Have you ever wondered how the custom of handing out Raised Center AA medallions began?
The story behind this tradition is a story of innovation and strength of the recovery fellowship.
One of the brightest highlights in Wendell’s history is our role in the area of support for the millions of people worldwide who have fought and are still ghting the battle of addiction. In early 1973, Bill Westman, a recovering alcoholic wanted to do something to fortify the will of the groups and individuals he spoke with. Bill designed and had Wendell’s produce a coin bearing the two large A’s on one side of the medallion and the Serenity Prayer on the reverse. His advice to all was to “carry this in your pocket or purse and when temptation is great, reach into your pocket and feel the medallion and remember your struggle to get this far”. Thousands of the medallions were given to individuals and attendees of his Founders Group. Always thinking of his fellow members, Bill decided he wanted a design that would have individual meaning for
each person who carried one. He knew the medallion as originally designed would feel much like change in the pocket or purse so he changed the design by adding a raised center with the actual time the person had been sober.

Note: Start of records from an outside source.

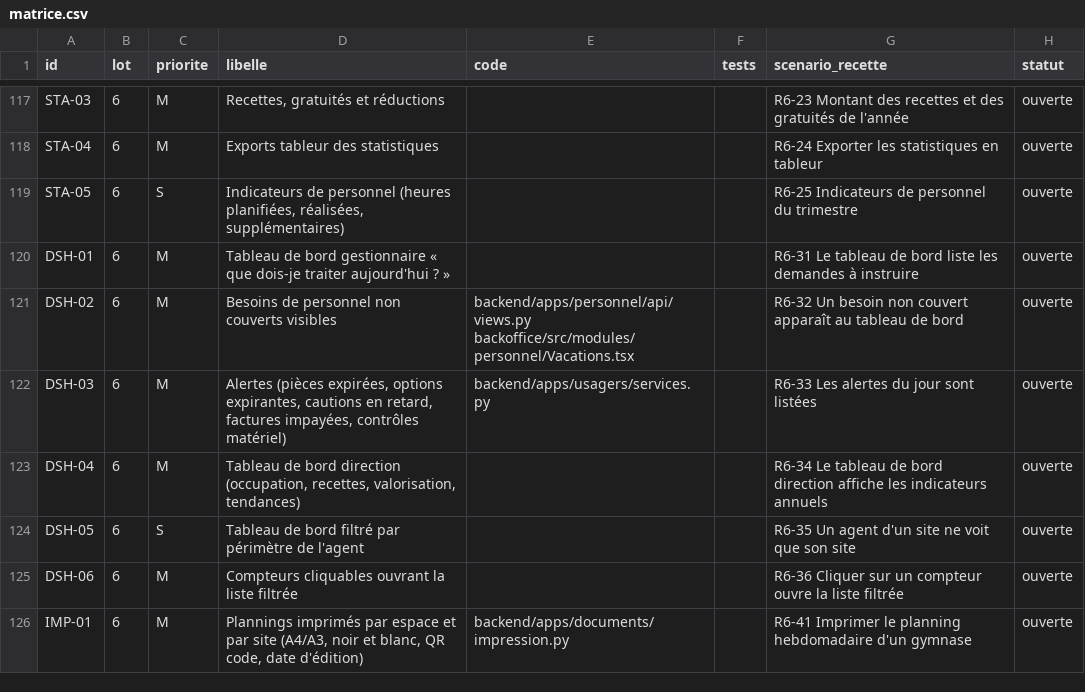
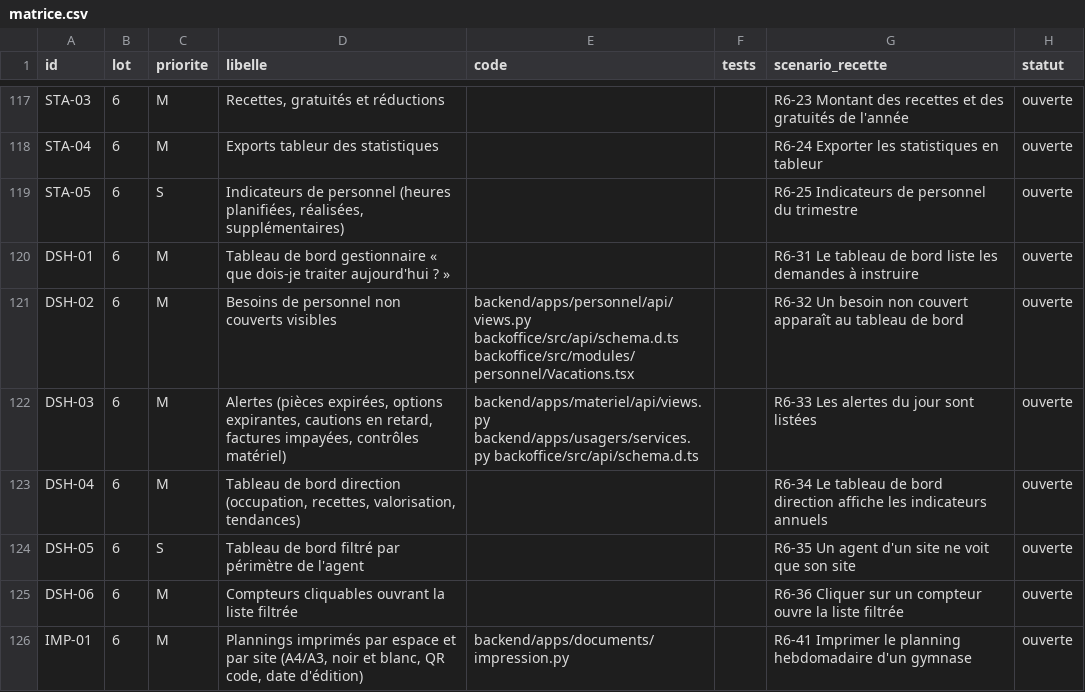
Before and after one commit to cparfait/resagora, a CSV file: docs/recette/matrice.csv, drawn as a sheet; only a part is shown, gaps mark what is left out; the diff covers the shown part only.

```diff
--- a/docs/recette/matrice.csv
+++ b/docs/recette/matrice.csv
@@ -120,4 +120,4 @@ STA-05;6;S;Indicateurs de personnel (heures planifiées, réalisées, supplémen
 DSH-01;6;M;Tableau de bord gestionnaire « que dois-je traiter aujourd'hui ? »;;;R6-31 Le tableau de bord liste les demandes à instruire;ouverte
-DSH-02;6;M;Besoins de personnel non couverts visibles;backend/apps/personnel/api/views.py backoffice/src/modules/personnel/Vacations.tsx;;R6-32 Un besoin non couvert apparaît au tableau de bord;ouverte
-DSH-03;6;M;Alertes (pièces expirées, options expirantes, cautions en retard, factures impayées, contrôles matériel);backend/apps/usagers/services.py;;R6-33 Les alertes du jour sont listées;ouverte
+DSH-02;6;M;Besoins de personnel non couverts visibles;backend/apps/personnel/api/views.py backoffice/src/api/schema.d.ts backoffice/src/modules/personnel/Vacations.tsx;;R6-32 Un besoin non couvert apparaît au tableau de bord;ouverte
+DSH-03;6;M;Alertes (pièces expirées, options expirantes, cautions en retard, factures impayées, contrôles matériel);backend/apps/materiel/api/views.py backend/apps/usagers/services.py backoffice/src/api/schema.d.ts;;R6-33 Les alertes du jour sont listées;ouverte
 DSH-04;6;M;Tableau de bord direction (occupation, recettes, valorisation, tendances);;;R6-34 Le tableau de bord direction affiche les indicateurs annuels;ouverte
```
Also changed, not shown: 60 edited cells elsewhere in this file, 58 other files.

The process of making the medallion with the raised center was labor intensive as each medal- lion had to have the raised center soldered onto the coin and the demand for the medallion was soon overwhelming. Bill worked with Wendell’s and developed the one piece, die struck circle/ triangle medallion with the anniversary in Roman numerals in the center raised section. When designing his new medallion, Bill used the phrase “To Thine Own Self Be True” as he felt every recovering person should make their journey to sobriety a personal responsibility. Bill used “The Man In The Glass” as a guideline for his own sobriety and felt if he could “look that man in
the face”, he would be successful in his journey. Bill chose to surround the circle/triangle with the wording “Recovery, Unity, Service” as they exemplify the meaning of one’s commitment to sobriety. The process of producing these medallions may have changed through the years but the commitment of the man who inspired them remains the same. We are aware that the medallion has been copied and although that is a form of attery, the intent and fellowship that goes into Wendell’s medallions can never be duplicated because they are inspired by a man who although struggling with his own addiction wanted to offer support to others.
Whether the medallion is our original antiqued bronze, or painted, or pure silver or gold, its meaning never changes, it is a symbol of strength and survival and is carried by millions throughout the world... this is the legacy of Wendell’s own Bill Westman and although Bill is enjoying a well deserved retirement, Wendell’s continues to furnish the recovering community with quality reminders of their will to succeed.